- Brief
From the records below, copy the lines that include "master".

[Edit difference data]
#####
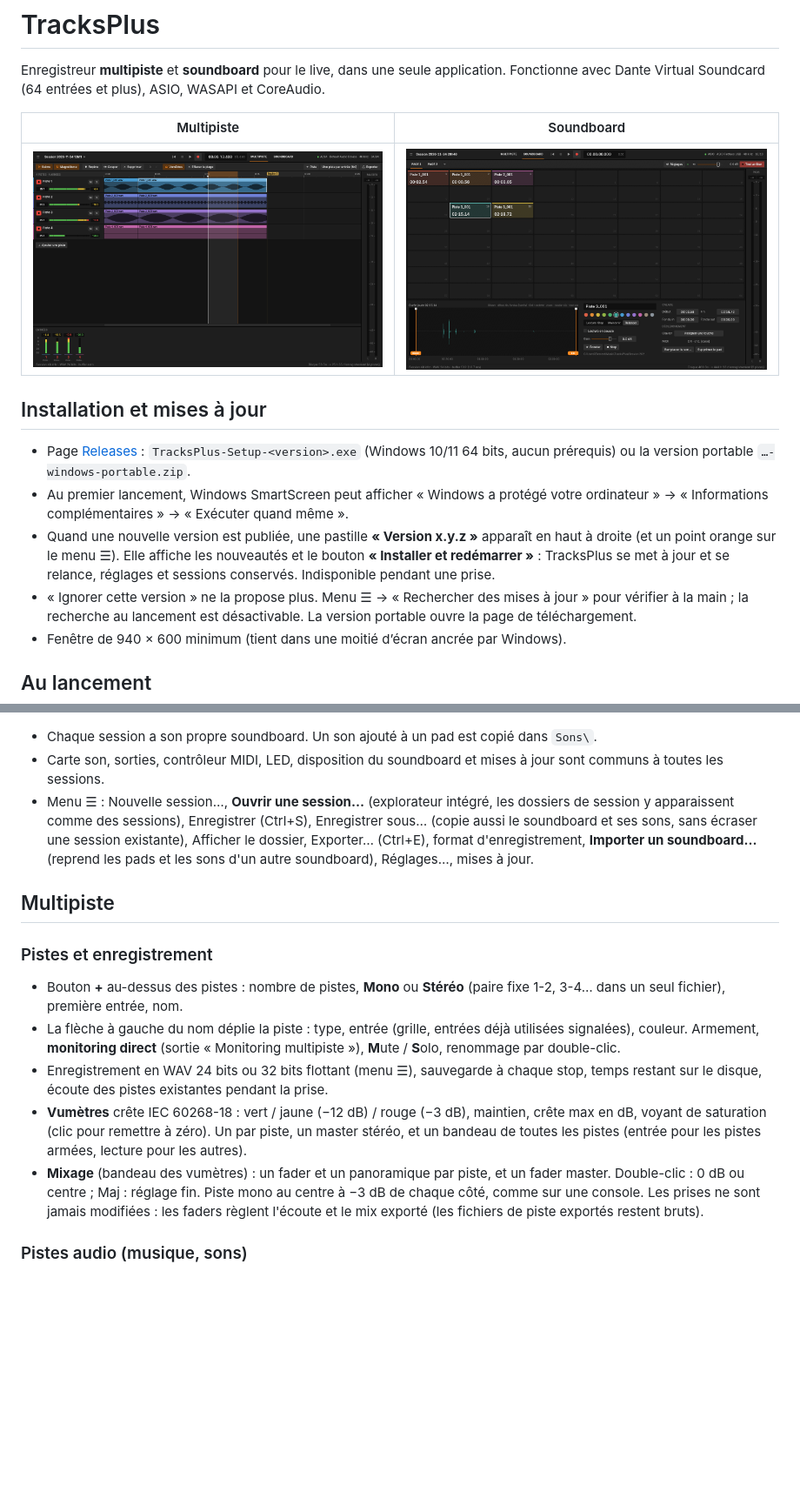
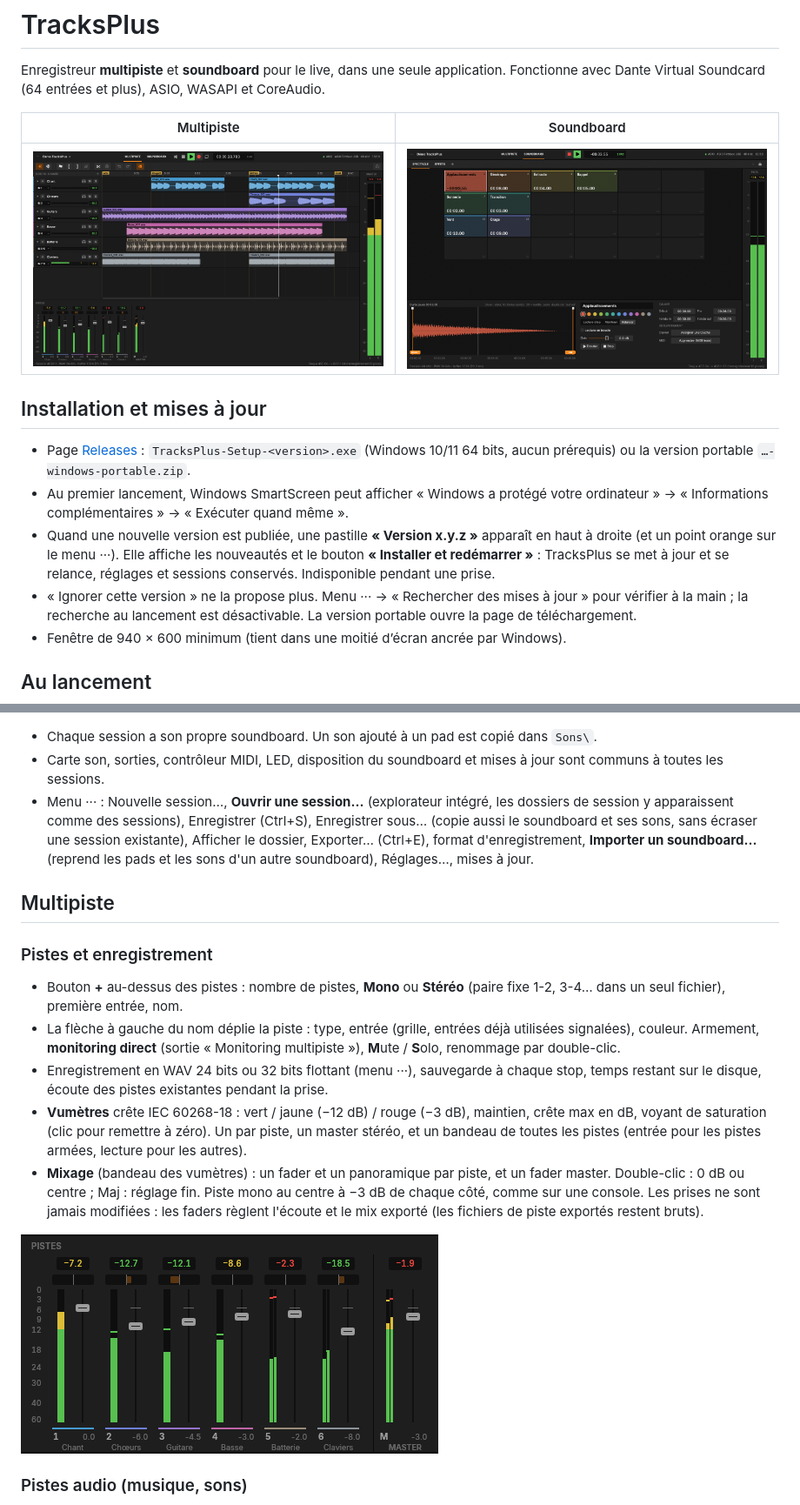
Before and after one commit to ElementV2/tracksplus, a Markdown page: README.md, 2 parts joined by grey strips. Shown at 87% size. Rendered like a GitHub page; pictures changed too: docs/mixage.png (added), docs/multipiste.png, docs/soundboard.png; blank space fills up the shorter version.

Commit message:
README : nouvelles captures (multipiste, mixage, soundboard, export, réglages) ; réglages : un seul bouton Actualiser, messages courts
Co-Authored-By: Claude Opus 5.5 <noreply@anthropic.com>

```diff
--- a/README.md
+++ b/README.md
@@ -15,10 +15,10 @@ Fonctionne avec Dante Virtual Soundcard (64 entrées et plus), ASIO, WASAPI et C
 - Au premier lancement, Windows SmartScreen peut afficher « Windows a protégé votre
   ordinateur » → « Informations complémentaires » → « Exécuter quand même ».
 - Quand une nouvelle version est publiée, une pastille **« Version x.y.z »** apparaît en haut
-  à droite (et un point orange sur le menu ☰). Elle affiche les nouveautés et le bouton
+  à droite (et un point orange sur le menu ···). Elle affiche les nouveautés et le bouton
   **« Installer et redémarrer »** : TracksPlus se met à jour et se relance, réglages et
   sessions conservés. Indisponible pendant une prise.
-- « Ignorer cette version » ne la propose plus. Menu ☰ → « Rechercher des mises à jour »
+- « Ignorer cette version » ne la propose plus. Menu ··· → « Rechercher des mises à jour »
   pour vérifier à la main ; la recherche au lancement est désactivable. La version portable
   ouvre la page de téléchargement.
 - Fenêtre de 940 × 600 minimum (tient dans une moitié d’écran ancrée par Windows).
@@ -47,7 +47,7 @@ ou archiver d'un bloc :
 - Chaque session a son propre soundboard. Un son ajouté à un pad est copié dans `Sons\`.
 - Carte son, sorties, contrôleur MIDI, LED, disposition du soundboard et mises à jour sont
   communs à toutes les sessions.
-- Menu ☰ : Nouvelle session…, **Ouvrir une session…** (explorateur intégré, les dossiers de
+- Menu ··· : Nouvelle session…, **Ouvrir une session…** (explorateur intégré, les dossiers de
   session y apparaissent comme des sessions), Enregistrer (Ctrl+S), Enregistrer sous… (copie
   aussi le soundboard et ses sons, sans écraser une session existante), Afficher le dossier,
   Exporter… (Ctrl+E), format d'enregistrement, **Importer un soundboard…** (reprend les pads
@@ -62,7 +62,7 @@ ou archiver d'un bloc :
 - La flèche à gauche du nom déplie la piste : type, entrée (grille, entrées déjà utilisées
   signalées), couleur. Armement, **monitoring direct** (sortie « Monitoring multipiste »),
   **M**ute / **S**olo, renommage par double-clic.
-- Enregistrement en WAV 24 bits ou 32 bits flottant (menu ☰), sauvegarde à chaque stop,
+- Enregistrement en WAV 24 bits ou 32 bits flottant (menu ···), sauvegarde à chaque stop,
   temps restant sur le disque, écoute des pistes existantes pendant la prise.
 - **Vumètres** crête IEC 60268-18 : vert / jaune (−12 dB) / rouge (−3 dB), maintien, crête max
   en dB, voyant de saturation (clic pour remettre à zéro). Un par piste, un master stéréo, et
@@ -71,6 +71,8 @@ ou archiver d'un bloc :
   master. Double-clic : 0 dB ou centre ; Maj : réglage fin. Piste mono au centre à −3 dB
   de chaque côté, comme sur une console. Les prises ne sont jamais modifiées : les faders
   règlent l'écoute et le mix exporté (les fichiers de piste exportés restent bruts).
+
+![Bandeau de mixage](docs/mixage.png)
 
 ### Pistes audio (musique, sons)
 
```
Also changed, not shown: other parts of README.md (+6 -2 lines), docs/export.png (added), docs/reglages.png (added), 1 other file.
#####
- Task answer
   en dB, voyant de saturation (clic pour remettre à zéro). Un par piste, un master stéréo, et
   master. Double-clic : 0 dB ou centre ; Maj : réglage fin. Piste mono au centre à −3 dB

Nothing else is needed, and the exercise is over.